* **Your goal**: A single number is the expected answer: the count of lines in the records below that contain "tutorial".

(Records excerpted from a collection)
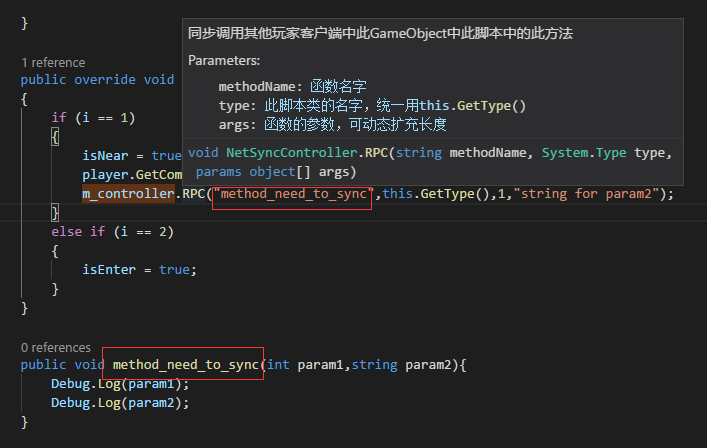
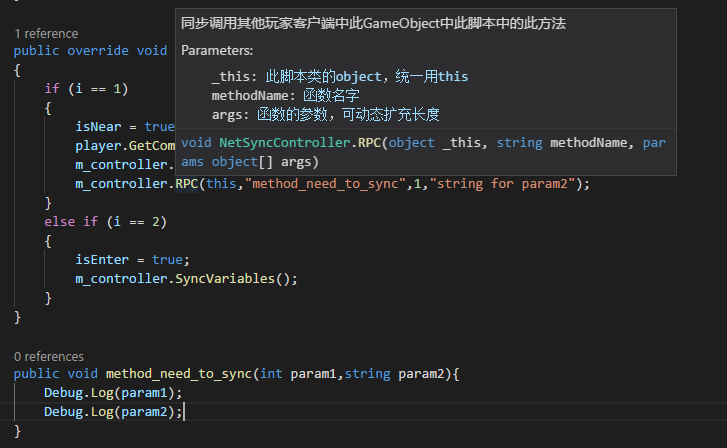
修改了RPC的函数参数和参数位置，使其更易理解
1：同时在README.md中增添了通用网络模块组件和接口使用的索引

diff --git a/tutorial/通用网络同步组件和接口使用.md b/tutorial/通用网络同步组件和接口使用.md
@@ -98,12 +98,12 @@ m_controller.SyncVariables();
 ### 调用RPC函数
 
 ```c#
-public void RPC(string methodName, Type type, params object[] args)
+public void RPC(object _this, string methodName, params object[] args)
 ```
 
 使用示例：在某玩家的场景状态切换完之后，调用method_need_to_sync函数，其他玩家就会调用此函数。
 
-![1529744428814](../images/tutorial/通用网络组件和接口使用-10.png)
+![1529754682579](../images/tutorial/通用网络组件和接口使用-10.png)
 
 
 

diff --git a/tutorial/README.MD b/tutorial/README.MD
@@ -3,4 +3,5 @@
 - [biped骨骼绑定](biped骨骼绑定教程.md)
 - [网络模块客户端框架](网络模块客户端框架.md)
 - [状态机系统教程](状态机系统.md)
+- [通用网络同步组件和接口使用](通用网络同步组件和接口使用.md)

* **Answer to the problem**: 4